Updated: Jul 17
The theatre or the basic listening-room is the final link in the audio chain leading to the musical and cinematic pleasures of a Home Cinema. To maximise the satisfaction serious listeners and cinema consultants go through a considerable trouble and expense in customising their ‘rooms’ acoustically. There are many, many variables and combinations in speakers and rooms that can affect what we hear.
While the room dimensions play an important role, it is true that a perfect cube or a long corridor make poor listening rooms - though there are many satisfactory shapes between these two extremes - the good thing is that almost any room can be made to sound good with the right kind of speakers’ selection, placement and acoustic treatment.
In the movie industry there are standards, contrary to the audio industry, and the ‘standards’ requires that the ‘listening-room’ be relatively dead or anechoic, so that the sense of ambience is provided by the multi channel sound track, which is reproduced through multiple speakers. The essence of a great Home Cinema is the dynamic range of the spatial experience.
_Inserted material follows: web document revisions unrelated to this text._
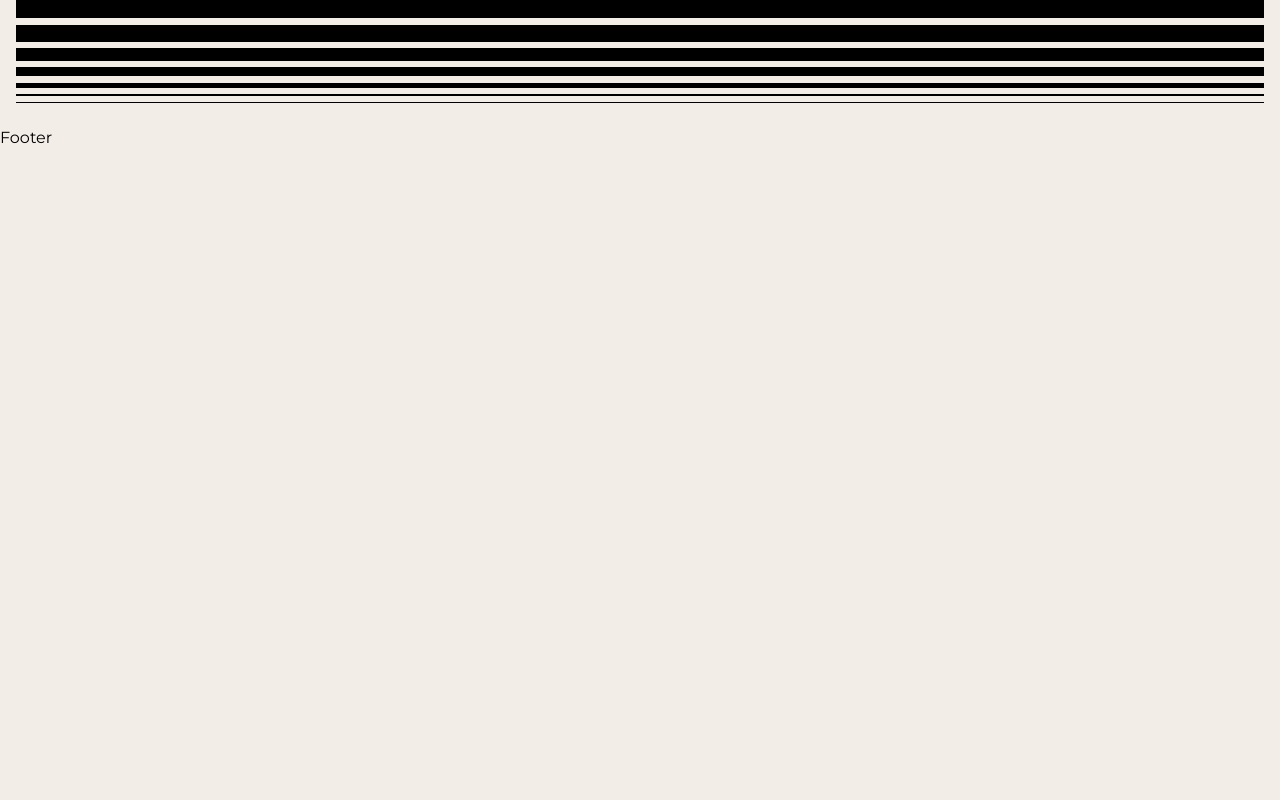
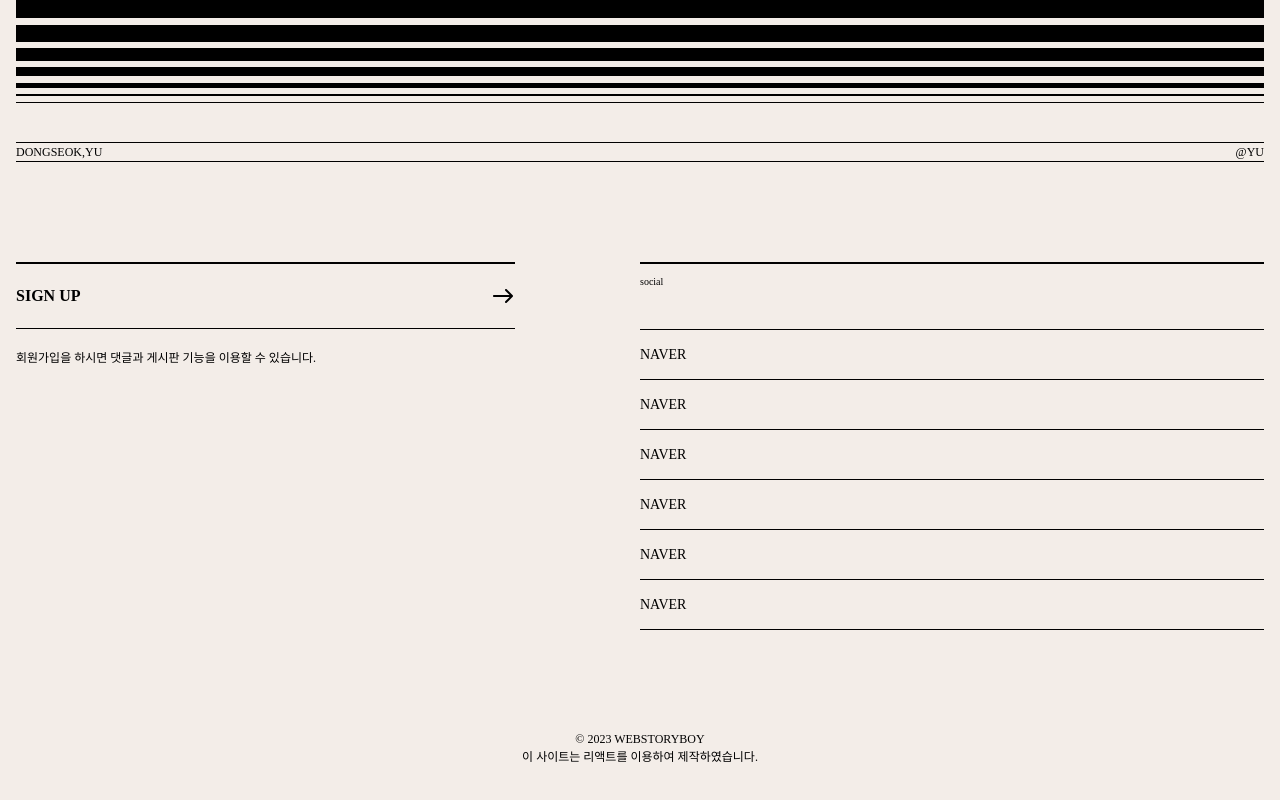
Before and after one commit to Dongjewerly/port2023-react, a React (Create React App) app: page / in a window 1280 px wide. Shown: the part 6294-7094 px from the top of the page. Before the commit the page ends 6444 px from the top, so only its background shows below. Built offline with nearby package versions, Linux system fonts and the light colour scheme; a small style sheet from the web is missing; the HTML template or start-up script is replaced by a standard one; a web font is replaced by a local one.

Commit message:
푸터영역완료

```diff
--- a/src/assets/scss/section/_footer.scss
+++ b/src/assets/scss/section/_footer.scss
@@ -0,0 +1,109 @@
+#footer {
+    font-family: var(--mainKor-font);
+}
+.footer_inner {
+    padding: 16px;
+
+    .footer_text {
+        font-size: 12px;
+        text-transform: uppercase;
+        border-top: 1px solid var(--black);
+        border-bottom: 1px solid var(--black);
+        display: flex;
+        justify-content: space-between;
+    }
+    .footer_info {
+        display: flex;
+        justify-content: space-between;
+        margin: 100px 0;
+
+        @media (max-width:800px) {
+            flex-direction: column;
+        }
+
+        .left {
+            width: 40%;
+
+            @media (max-width:800px) {
+                width: 100%;
+            }
+
+            .title {
+                border-top: 2px solid var(--black);
+                border-bottom: 1px solid var(--black);
+                padding: 20px 0;
+                text-transform: uppercase;
+                font-weight: 700;
+                background: url(../../img/arrow.svg) no-repeat right 20px;
+                transition: all 0.3s;
+
+                &:hover {
+                    background-color: var(--black400);
+                    padding-left: 10px;
+                    border-color: transparent;
+                }
+            }
+            .desc {
+                font-size: 12px;
+                padding-top: 20px;
+
+                @media (max-width:800px) {
+                    margin-bottom: 40px;
+                }
+
+            }
+
+        }
+
+        .right {
+            width: 50%;
+
+            @media (max-width:800px) {
+                width: 100%;
+            }
+
+            h3 {
+                border-top: 2px solid var(--black);
+                font-size: 10px;
+                margin-bottom: 40px;
+                padding-top: 10px;
+            }
+
+            ul {
+                border-top: 1px solid var(--black);
+
+                li {
+                    border-bottom: 1px solid var(--black);
+
+
+
+                    a {
+                        padding: 14px 0;
+                        font-size: 14px;
+                        display: inline-block;
+                        text-transform: uppercase;
+                    }
+
+                    em {
+                        font-size: 12px;
+                        padding-left: 10px;
+                        opacity: 0;
+                        transition: all 0.3s;
+                    }
+
+                    &:hover {
+                        em {
+                            opacity: 1;
+                        }
+                    }
+                }
+            }
+        }
+    }
+    .footer_right {
+        text-align: center;
+        text-transform: uppercase;
+        font-size: 12px;
+        margin-bottom: 20px;
+    }
+}
--- a/src/components/Footer.jsx
+++ b/src/components/Footer.jsx
@@ -1,11 +1,71 @@
-import React from 'react'
+import React from "react";
+const footerText = [
+  {
+    title:"NAVER",
+    desc:"네이버블로그에 오시면 더 많은 강의를 볼 수 있습니다.",
+    link:"https://blog.naver.com/dongseog_you/223434116836",
+  },
+  {
+    title:"NAVER",
+    desc:"네이버블로그에 오시면 더 많은 강의를 볼 수 있습니다.",
+    link:"https://blog.naver.com/dongseog_you/223434116836",
+  },
+  {
+    title:"NAVER",
+    desc:"네이버블로그에 오시면 더 많은 강의를 볼 수 있습니다.",
+    link:"https://blog.naver.com/dongseog_you/223434116836",
+  },
+  {
+    title:"NAVER",
+    desc:"네이버블로그에 오시면 더 많은 강의를 볼 수 있습니다.",
+    link:"https://blog.naver.com/dongseog_you/223434116836",
+  },
+  {
+    title:"NAVER",
+    desc:"네이버블로그에 오시면 더 많은 강의를 볼 수 있습니다.",
+    link:"https://blog.naver.com/dongseog_you/223434116836",
+  },
+  {
+    title:"NAVER",
+    desc:"네이버블로그에 오시면 더 많은 강의를 볼 수 있습니다.",
+    link:"https://blog.naver.com/dongseog_you/223434116836",
+  },
+];
 
 const Footer = () => {
   return (
-    <div>
-      Footer
-    </div>
-  )
-}
+    <footer id="footer" role="contentinfo">
+        <div className="footer_inner">
+            <div className="footer_text">
+                <span>DongSeok,Yu</span>
+                <span>@Yu</span>
+            </div>
+            <div className="footer_info">
+                <div className="left">
+                    <div className="title">
+                        <a href="/">sign up</a>
+                    </div>
+                    <p className="desc">회원가입을 하시면 댓글과 게시판 기능을 이용할 수 있습니다.</p>
+                </div>
+                <div className="right">
+                    <h3>social</h3>
+                    <ul>
+                      {footerText.map((footer,key)=>(
+                        <li key={key}>
+                          <a href={footer.link}>{footer.title}</a>
+                          <em>{footer.desc}</em>
+                        </li>
+                      ))}
+                    </ul>
+                </div>
+            </div>
+            <div className="footer_right">
+                © 2023 webstoryboy<br />
+                이 사이트는 리액트를 이용하여 제작하였습니다.
+            </div>
+        </div>
+    </footer>
+  );
+};
 
-export default Footer
+export default Footer;
```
In today’s cinema - or, more generally, multichannel ensemble - the aim is to be transported to a war zone, a closet, a corridor, a stadium, or wherever the script dictates, including the night-club or a brothel. In addition, one can be a voyeuristic witness to intimate whispers with no ambience sound whatsoever. For all these sound simulations to be effective, the ‘listening-room’ reverberations (Echo) must not dominate.
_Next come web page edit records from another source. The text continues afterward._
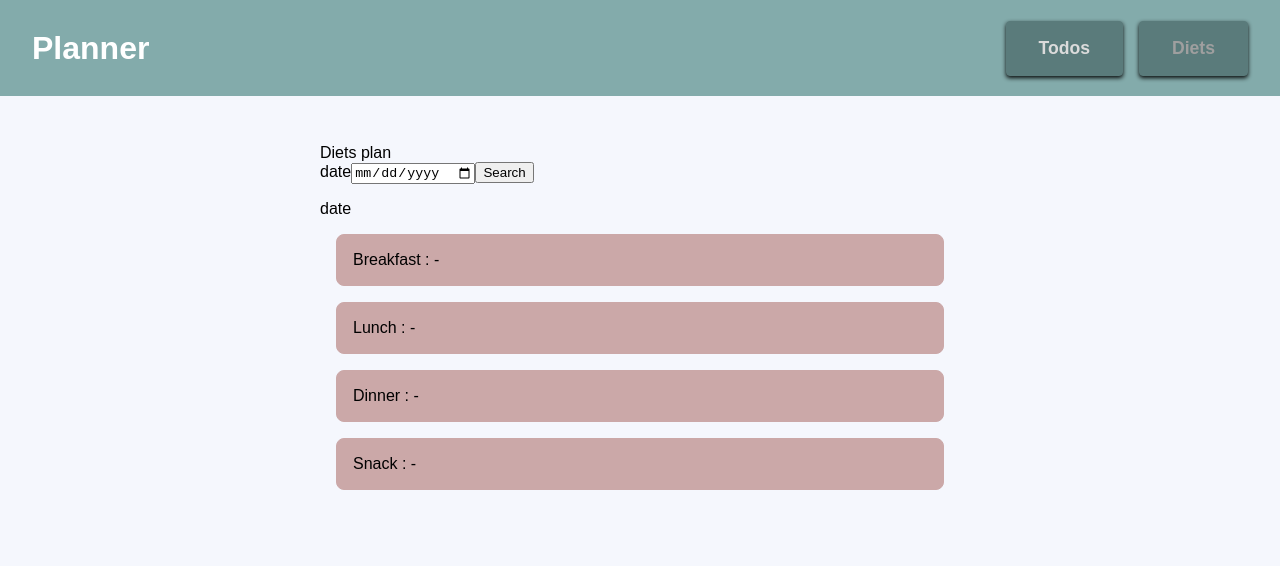
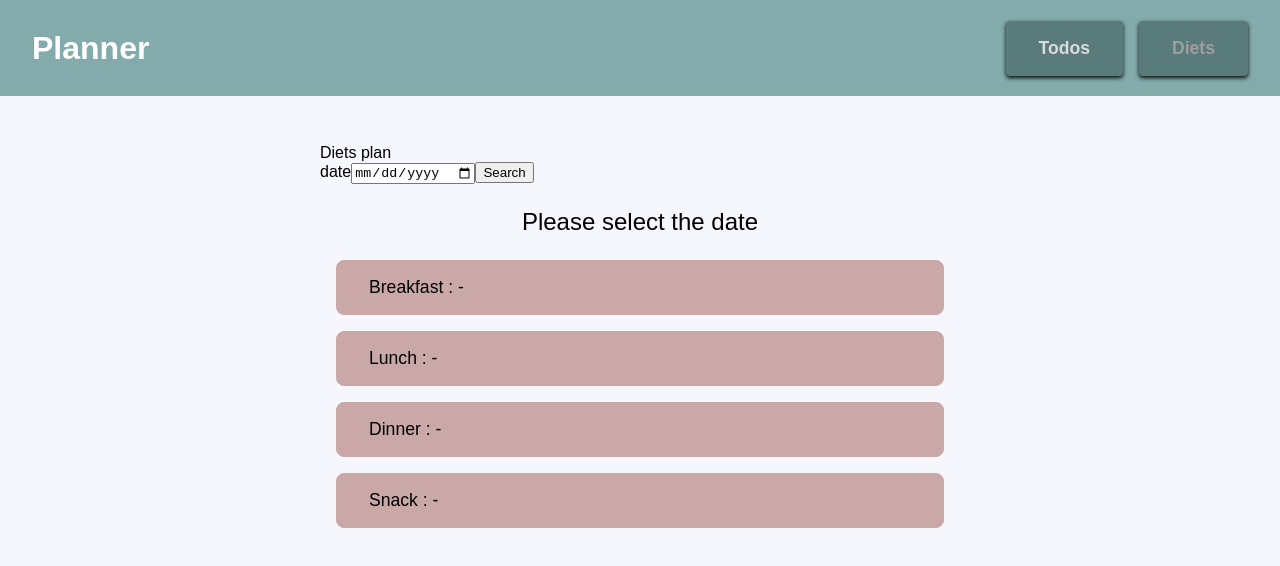
Before and after one commit to jeehee1/todos-react-app, a React (Create React App) app: page /diets in a window 1280 px wide. Shown: the top 566 px of the page. Built offline with nearby package versions, Linux system fonts and the light colour scheme; the HTML template or start-up script is replaced by a standard one.

Commit message:
add style to daily diet component

```diff
--- a/src/components/diets/DailyDiet.js
+++ b/src/components/diets/DailyDiet.js
@@ -14,7 +14,7 @@ const DailyDiet = () => {
   return (
     <Fragment>
       <SearchDiet />
-      <p className={classes.week}>{"date"}</p>
+      <h3 className={classes.date}>{dietCtx.date||'Please select the date'}</h3>
       <ul className={classes.list}>
         <li>Breakfast : {dailyDiet ? dailyDiet.Breakfast : "-"}</li>
         <li>Lunch : {dailyDiet ? dailyDiet.Lunch : "-"}</li>
--- a/src/components/diets/DailyDiet.module.css
+++ b/src/components/diets/DailyDiet.module.css
@@ -7,8 +7,16 @@
 
 .list li {
     margin: 1rem;
-    padding: 1rem;
+    padding: 1rem 2rem;
     border: 1px solid #cba8a8;
     background-color: #cba8a8;
     border-radius: 8px;
+    font: inherit;
+    font-size: 1.1rem;
 }
+
+.date {
+    text-align: center;
+    font-size: 1.5rem;
+    font-weight: 100;
+}
```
If the commercial acoustic material or devices - absorbers, diffusers, and so on - are well designed and effective at their intended task, the only issues then are the price and appearance. To have serious impact on reverberation, all-surface areas have to be covered. Small cushion-like devices are of little value for a multichannel system. The thicker the acoustical material, the more effective it is especially at low frequencies. But at the same time the high frequencies will die before reaching the last row ears starting from the front. Hence a gradual Controlled Sound Absorption is used judiciously, to ensure the high frequencies do not get absorbed before passing through each ear.
Of all this advice, the over-riding recommendation is to be patient and leave the rest to your Home Cinema consultant. In the end, every room and every system will have its own character. The human brain is a wonderfully adaptive organ, and with a little time adjusts to the complex acoustical filter that a room amounts to.
Good luck and happy listening!
- Dr. Himanshu Kumar, Mentor, Mini Theaters India.